Other tools for blind programmers
Artificial intelligence aside, what about the everyday tools that blind programmers need?

A blind back-end programmer who enjoys writing code wrote a blog post about the tools he uses, along with a blog post titled “Autobiography of a Blind Programmer.” His name is Parham Doustdar, and he’s a programmer from Iran who wrote in his autobiography that he is asked often how he is able to program since he is blind.

He said that blind and visually impaired users utilize screen readers. Different screen readers have different features, and they’re available for iOS, OS X and Windows. On Linux, there is a screen reader called Orca that comes with the Gnome desktop. For those who do not have a desktop environment, there is the Speakup project, while Android users have Google Talkback.

“I use NVDA because it’s really high-quality, it’s written by blind people, and I don’t have to keep looking for pirated copies because it’s free. However, there are other screen readers,” wrote Doustdar.

When it comes to productivity tools, people use different applications to visualize things. He said that most of the time, he doesn’t even use them. In the world of Web applications, a lot of features lose their meaning, he wrote.

“For example, I can’t use Google Analytics effectively because there is no way of easily viewing the raw data in the interface, without a whole lot of hovering your mouse on things,” wrote Doustdar. “That is why I have started working on a JavaScript application to fetch data from my Google Analytics and display that in a simple table, so that I can compare data, and then mix and match as required.”

He also uses Trello to create a list of things he needs to do. For social networking, he uses TWBlue to use Twitter.

For Doustdar, he said that being blind helps him “carve out his own path,” and it allows him to understand things down to a basic level.

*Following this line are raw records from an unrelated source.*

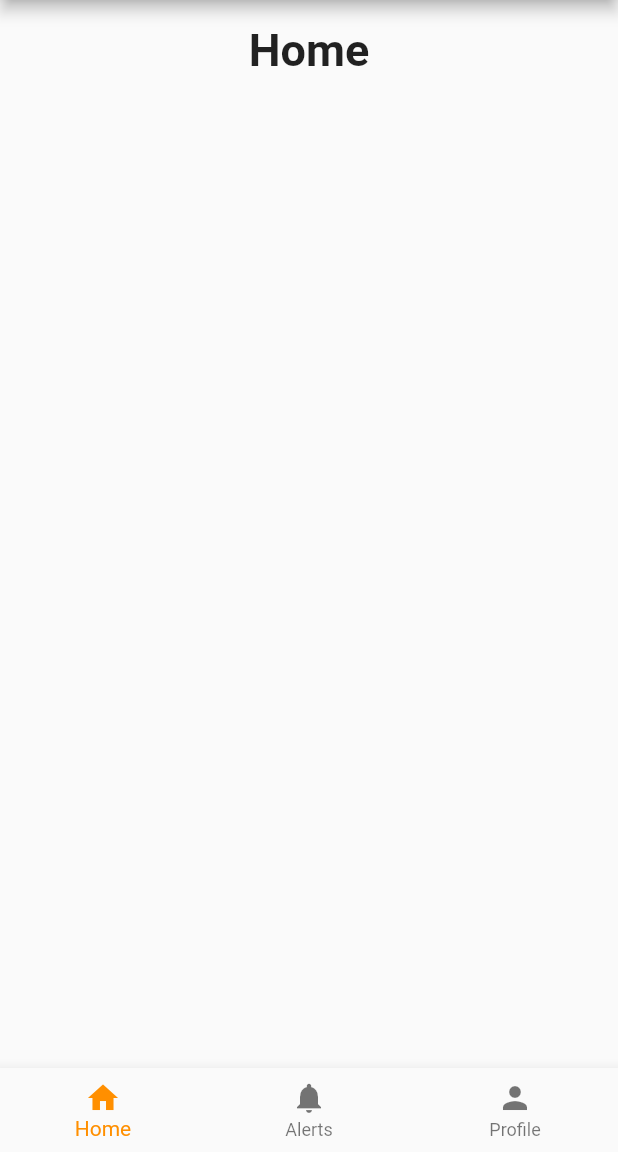
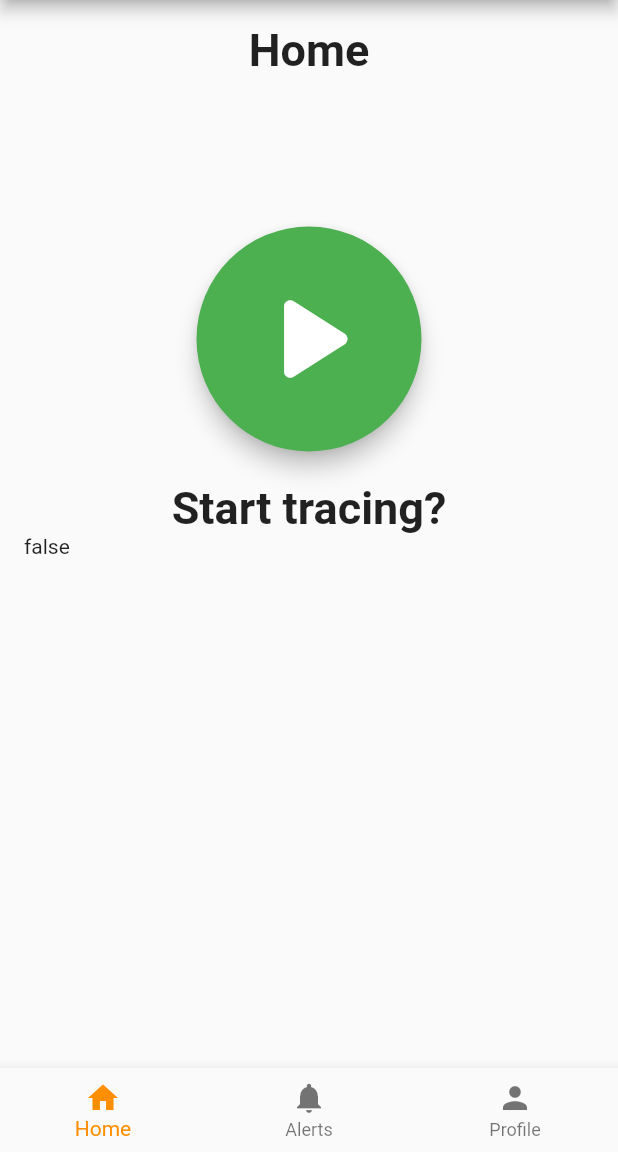
Before and after one commit to nazayer/TraceME, a Flutter app: the HomePage screen opened directly, on a phone screen of 412 x 824 dp, the part 84-1236 px from its top. Run offline on Flutter 3.47's test engine with Material 2 defaults, Android fonts, the phone set to English and light mode, and no system bars; our stand-ins replace bloc, equatable, flutter_bloc.

Commit message:
scanning button placed

```diff
--- a/lib/main.dart
+++ b/lib/main.dart
@@ -21,11 +21,12 @@ void main() => runApp(
       ),
     ));
 
+// TODO: put the class below in its own file
 class MyApp extends StatelessWidget {
   @override
   Widget build(BuildContext context) {
     return MaterialApp(
-      title: 'Authentication Demo',
+      title: 'Trace me',
       theme: ThemeData(
         primarySwatch: Colors.amber,
       ),
--- a/lib/pages/home_page.dart
+++ b/lib/pages/home_page.dart
@@ -2,6 +2,7 @@ import 'package:flutter/material.dart';
 import 'package:flutter_bloc/flutter_bloc.dart';
 import 'package:flutter_bloc_authentication/blocs/authentication/authentication.dart';
 import '../models/models.dart';
+import '../widgets/Homewidget.dart';
 
 class HomePage extends StatefulWidget {
   HomePage({Key key}) : super(key: key);
@@ -15,11 +16,8 @@ class _HomePage extends State<HomePage> {
   static const TextStyle optionStyle =
       TextStyle(fontSize: 30, fontWeight: FontWeight.bold);
 
-  static const List<Widget> _widgetOptions = <Widget>[
-    Text(
-      'Home',
-      style: optionStyle,
-    ),
+  static List<Widget> _widgetOptions = <Widget>[
+    HomeWidget(),
     Text(
       'Alerts',
       style: optionStyle,
--- /dev/null
+++ b/lib/widgets/Homewidget.dart
@@ -0,0 +1,54 @@
+import 'package:flutter/cupertino.dart';
+import 'package:flutter/material.dart';
+import 'package:flutter_bloc/flutter_bloc.dart';
+import '../blocs/blocs.dart';
+import 'scanWedgit.dart';
+
+// class HomeWidget extends StatefulWidget {
+//   @override
+//   State<StatefulWidget> createState() {
+//     // TODO: implement createState
+//     throw UnimplementedError();
+//   }
+// }
+
+// class HomeWidgetState extends State<HomeWidget> {
+//   bool scannig = false;
+//   @override
+//   Widget build(BuildContext context) {
+//     return Column(
+//       mainAxisSize: MainAxisSize.max,
+//       crossAxisAlignment: CrossAxisAlignment.stretch,
+//       children: [
+//         Text('Home', style: optionStyle, textAlign: TextAlign.center),
+//         SizedBox(width: 100, height: 80.00),
+//         ScanWidget(),
+//       ],
+//     );
+//   }
+
+//   static const TextStyle optionStyle = TextStyle(
+//     fontSize: 30,
+//     fontWeight: FontWeight.bold,
+//   );
+// }
+
+class HomeWidget extends StatelessWidget {
+  @override
+  Widget build(BuildContext context) {
+    return Column(
+      mainAxisSize: MainAxisSize.max,
+      crossAxisAlignment: CrossAxisAlignment.stretch,
+      children: [
+        Text('Home', style: optionStyle, textAlign: TextAlign.center),
+        SizedBox(width: 100, height: 80.00),
+        ScanWidget(),
+      ],
+    );
+  }
+
+  static const TextStyle optionStyle = TextStyle(
+    fontSize: 30,
+    fontWeight: FontWeight.bold,
+  );
+}
--- /dev/null
+++ b/lib/widgets/scanWedgit.dart
@@ -0,0 +1,76 @@
+import 'package:flutter/cupertino.dart';
+import 'package:flutter/material.dart';
+import 'package:flutter_bloc/flutter_bloc.dart';
+import '../blocs/blocs.dart';
+
+class ScanWidget extends StatefulWidget {
+  @override
+  State<StatefulWidget> createState() {
+    return ScanWidgetState();
+  }
+}
+
+class ScanWidgetState extends State<ScanWidget> {
+  bool _scanning = false;
+
+  @override
+  Widget build(BuildContext context) {
+    return Column(
+        mainAxisSize: MainAxisSize.max,
+        crossAxisAlignment: CrossAxisAlignment.stretch,
+        children: [
+          SizedBox(width: 20.00, height: 20.00),
+          _scanning ? stop() : scan(),
+          SizedBox(width: 20.00, height: 20.00),
+          _scanning
+              ? Text('Stop tracing?',
+                  textAlign: TextAlign.center, style: optionStyle)
+              : Text('Start tracing?',
+                  textAlign: TextAlign.center, style: optionStyle),
+          Text('$_scanning'),
+        ]);
+  }
+
+  Widget scan() {
+    return SizedBox(
+      width: 150.0,
+      height: 150.0,
+      child: FloatingActionButton(
+          child: new Icon(
+            Icons.play_arrow_rounded,
+            color: Colors.white,
+            size: 100.00,
+          ),
+          backgroundColor: Colors.green,
+          onPressed: () {
+            setState(() {
+              _scanning = !_scanning;
+            });
+          }),
+    );
+  }
+
+  Widget stop() {
+    return SizedBox(
+      width: 150.0,
+      height: 150.0,
+      child: FloatingActionButton(
+          child: new Icon(
+            Icons.stop_sharp,
+            color: Colors.white,
+            size: 100.00,
+          ),
+          backgroundColor: Colors.red,
+          onPressed: () {
+            setState(() {
+              _scanning = !_scanning;
+            });
+          }),
+    );
+  }
+
+  static const TextStyle optionStyle = TextStyle(
+    fontSize: 30,
+    fontWeight: FontWeight.bold,
+  );
+}
```
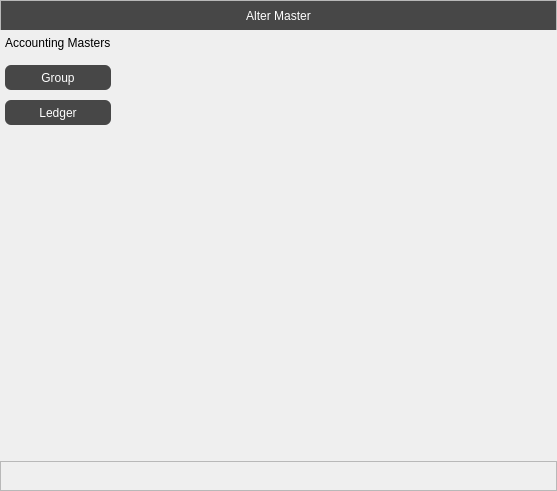
Before: the Qt Designer form Resources/Ui/AlterMasterList.ui in Darshitjivani/MBAS, drawn with Qt 5.
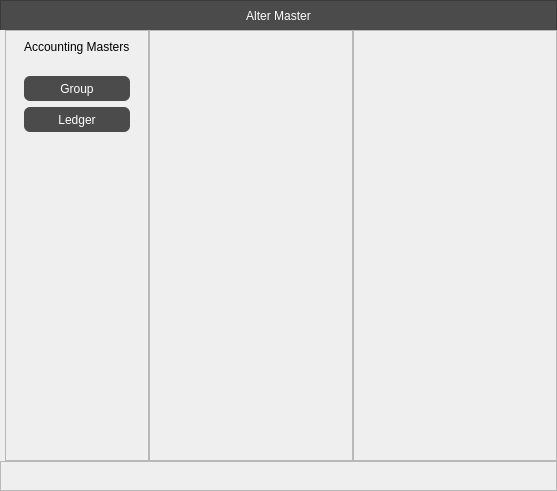
After: the same form once the commit is applied.

What changed in the file:
```diff
--- a/Resources/Ui/AlterMasterList.ui
+++ b/Resources/Ui/AlterMasterList.ui
@@ -62,10 +62,11 @@
 
 	font: 75 10pt &quot;Sitka Small&quot;;
 border-radius:06px;
-background-color: rgb(71, 71, 71);
+background-color: rgb(75,75,75);
 color: rgb(255, 255, 255);
 
 
+
 }
 QPushButton:selected {
   background: #1464A0;
@@ -77,6 +78,9 @@
 </string>
       </property>
       <layout class="QGridLayout" name="gridLayout_3">
+       <property name="sizeConstraint">
+        <enum>QLayout::SetNoConstraint</enum>
+       </property>
        <property name="leftMargin">
         <number>5</number>
        </property>
@@ -93,10 +97,111 @@
         <number>0</number>
        </property>
        <property name="verticalSpacing">
-        <number>10</number>
+        <number>5</number>
        </property>
+       <item row="0" column="1" rowspan="2" colspan="2">
+        <widget class="QWidget" name="widget_2" native="true">
+         <layout class="QGridLayout" name="gridLayout_4">
+          <property name="leftMargin">
+           <number>0</number>
+          </property>
+          <property name="topMargin">
+           <number>0</number>
+          </property>
+          <property name="rightMargin">
+           <number>0</number>
+          </property>
+          <property name="bottomMargin">
+           <number>0</number>
+          </property>
+          <property name="spacing">
+           <number>0</number>
+          </property>
+          <item row="0" column="0">
+           <widget class="QFrame" name="fAlterGroup">
+            <property name="frameShape">
+             <enum>QFrame::StyledPanel</enum>
+            </property>
+            <property name="frameShadow">
+             <enum>QFrame::Raised</enum>
+            </property>
+            <layout class="QGridLayout" name="gridLayout_5"/>
+           </widget>
+          </item>
+          <item row="0" column="1">
+           <widget class="QFrame" name="fAlterLedger">
+            <property name="frameShape">
+             <enum>QFrame::StyledPanel</enum>
+            </property>
+            <property name="frameShadow">
+             <enum>QFrame::Raised</enum>
+            </property>
+            <layout class="QGridLayout" name="gridLayout_6"/>
+           </widget>
+          </item>
+         </layout>
+        </widget>
+       </item>
+       <item row="0" column="0" rowspan="2">
+        <widget class="QFrame" name="frame">
+         <property name="minimumSize">
+          <size>
+           <width>83</width>
+           <height>0</height>
+          </size>
+         </property>
+         <property name="maximumSize">
+          <size>
+           <width>144</width>
+           <height>16777215</height>
+          </size>
+         </property>
+         <property name="frameShape">
+          <enum>QFrame::StyledPanel</enum>
+         </property>
+         <property name="frameShadow">
+          <enum>QFrame::Raised</enum>
+         </property>
+         <layout class="QGridLayout" name="gridLayout_7">
+          <item row="0" column="0">
+           <widget class="QLabel" name="lbAccountingMaster">
+            <property name="sizePolicy">
+             <sizepolicy hsizetype="Fixed" vsizetype="Fixed">
+              <horstretch>0</horstretch>
+              <verstretch>0</verstretch>
+             </sizepolicy>
+            </property>
+            <property name="minimumSize">
+             <size>
+              <width>0</width>
+              <height>0</height>
+             </size>
+            </property>
+            <property name="maximumSize">
+             <size>
+              <width>16777215</width>
+              <height>30</height>
+             </size>
+            </property>
+            <property name="styleSheet">
+             <string notr="true"/>
+            </property>
+            <property name="text">
+             <string>Accounting Masters</string>
+            </property>
+            <property name="alignment">
+             <set>Qt::AlignLeading|Qt::AlignLeft|Qt::AlignTop</set>
+            </property>
+           </widget>
+          </item>
        <item row="1" column="0">
         <widget class="QPushButton" name="pbAlterGroup">
+            <property name="sizePolicy">
+             <sizepolicy hsizetype="Minimum" vsizetype="Fixed">
+              <horstretch>0</horstretch>
+              <verstretch>0</verstretch>
+             </sizepolicy>
+            </property>
          <property name="minimumSize">
           <size>
            <width>0</width>
@@ -111,28 +216,6 @@
          </property>
         </widget>
        </item>
-       <item row="0" column="0">
-        <widget class="QLabel" name="lbAccountingMaster">
-         <property name="minimumSize">
-          <size>
-           <width>0</width>
-           <height>0</height>
-          </size>
-         </property>
-         <property name="maximumSize">
-          <size>
-           <width>16777215</width>
-           <height>30</height>
-          </size>
-         </property>
-         <property name="styleSheet">
-          <string notr="true"/>
-         </property>
-         <property name="text">
-          <string>Accounting Masters</string>
-         </property>
-        </widget>
-       </item>
        <item row="2" column="0">
         <widget class="QPushButton" name="pbAlterLedger">
          <property name="minimumSize">
@@ -149,40 +232,17 @@
          </property>
         </widget>
        </item>
-       <item row="0" column="1" rowspan="3">
-        <widget class="Line" name="line_2">
-         <property name="styleSheet">
-          <string notr="true">background-color: transparent;</string>
-         </property>
-         <property name="orientation">
-          <enum>Qt::Horizontal</enum>
-         </property>
-        </widget>
-       </item>
        <item row="3" column="0">
         <widget class="Line" name="line">
          <property name="styleSheet">
-          <string notr="true">background-color: transparent;</string>
+             <string notr="true">background-color:transparent</string>
          </property>
          <property name="orientation">
           <enum>Qt::Vertical</enum>
          </property>
         </widget>
        </item>
-       <item row="0" column="2">
-        <widget class="QPushButton" name="pbChangeCompany">
-         <property name="minimumSize">
-          <size>
-           <width>0</width>
-           <height>25</height>
-          </size>
-         </property>
-         <property name="styleSheet">
-          <string notr="true">background-color: transparent;</string>
-         </property>
-         <property name="text">
-          <string/>
-         </property>
+         </layout>
         </widget>
        </item>
       </layout>
@@ -196,6 +256,11 @@
         <height>30</height>
        </size>
       </property>
+      <property name="styleSheet">
+       <string notr="true">background-color: rgb(75,75,75);
+color: rgb(255, 255, 255);
+font: 75 10pt &quot;Sitka Small&quot;;</string>
+      </property>
       <property name="frameShape">
        <enum>QFrame::StyledPanel</enum>
       </property>
@@ -219,7 +284,7 @@
         <number>0</number>
        </property>
        <item row="0" column="0">
-        <widget class="QLabel" name="label">
+        <widget class="QLabel" name="lbAlterMaster">
          <property name="minimumSize">
           <size>
            <width>0</width>
@@ -233,10 +298,7 @@
           </size>
          </property>
          <property name="styleSheet">
-          <string notr="true">background-color: rgb(71, 71, 71);
-color: rgb(255, 255, 255);
-
-</string>
+          <string notr="true"/>
          </property>
          <property name="text">
           <string>Alter Master</string>
```
Lines whose indentation alone changed are shown as unchanged.
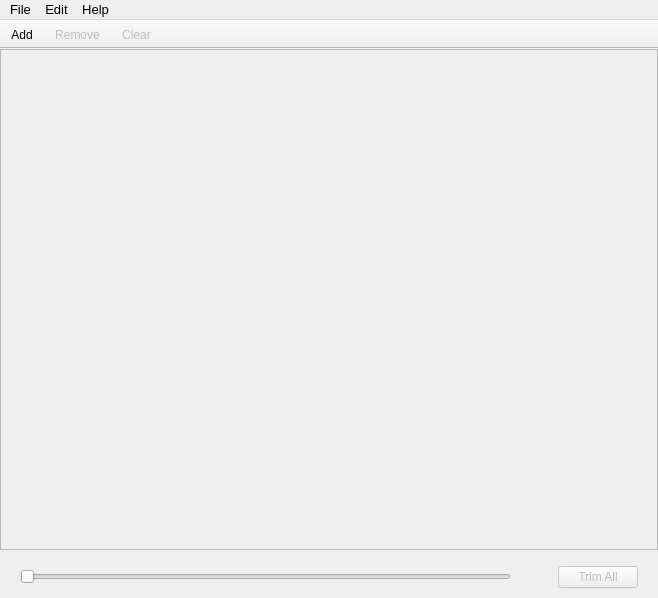
The window that mainwindow.ui (IvanNugiban/VideoTrimmer) describes before a commit, drawn with Qt 5.
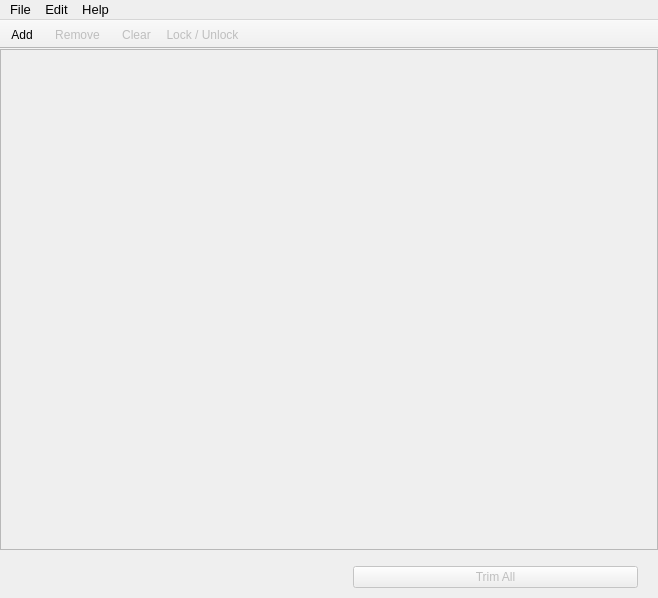
The same window after the commit. Icons and pictures are not drawn. Custom widgets are drawn as their Qt base class.

Commit message:
Created logic for main slider and added locking
Now main slider at the bottom of the page can manipulate all the sliders of FileItem. Also locking feature was added, so by clicking at lock icon file can be independent from main slider.

The edit to the form file:
```diff
--- a/mainwindow.ui
+++ b/mainwindow.ui
@@ -345,19 +345,10 @@
        <number>10</number>
       </property>
       <item>
-       <widget class="RangeSlider" name="horizontalSlider_2">
+       <widget class="CutControls" name="cut_controls" native="true">
         <property name="enabled">
          <bool>false</bool>
         </property>
-        <property name="sizePolicy">
-         <sizepolicy hsizetype="Expanding" vsizetype="Fixed">
-          <horstretch>0</horstretch>
-          <verstretch>0</verstretch>
-         </sizepolicy>
-        </property>
-        <property name="orientation">
-         <enum>Qt::Horizontal</enum>
-        </property>
        </widget>
       </item>
       <item>
@@ -490,6 +481,7 @@
     <bool>false</bool>
    </attribute>
    <addaction name="actionClear"/>
+   <addaction name="actionLock_Unlock"/>
   </widget>
   <action name="actionAdd">
    <property name="icon">
@@ -533,12 +525,25 @@
     <string>Clear</string>
    </property>
   </action>
+  <action name="actionLock_Unlock">
+   <property name="enabled">
+    <bool>false</bool>
+   </property>
+   <property name="icon">
+    <iconset resource="resources/res.qrc">
+     <normaloff>:/img/lock.png</normaloff>:/img/lock.png</iconset>
+   </property>
+   <property name="text">
+    <string>Lock / Unlock</string>
+   </property>
+  </action>
  </widget>
  <customwidgets>
   <customwidget>
-   <class>RangeSlider</class>
-   <extends>QSlider</extends>
-   <header>rangeslider.h</header>
+   <class>CutControls</class>
+   <extends>QWidget</extends>
+   <header>cutcontrols.h</header>
+   <container>1</container>
   </customwidget>
  </customwidgets>
  <resources>
```
Left out of the diff: 1 changed line with no effect on the pictures. The commit also changes 11 other files.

“Successful people take this situation and start playing around with it, shaping it, and molding it until they are happy with it,” he said. “It’s like how programmers refactor their code until it has reached the shape they have always envisioned.”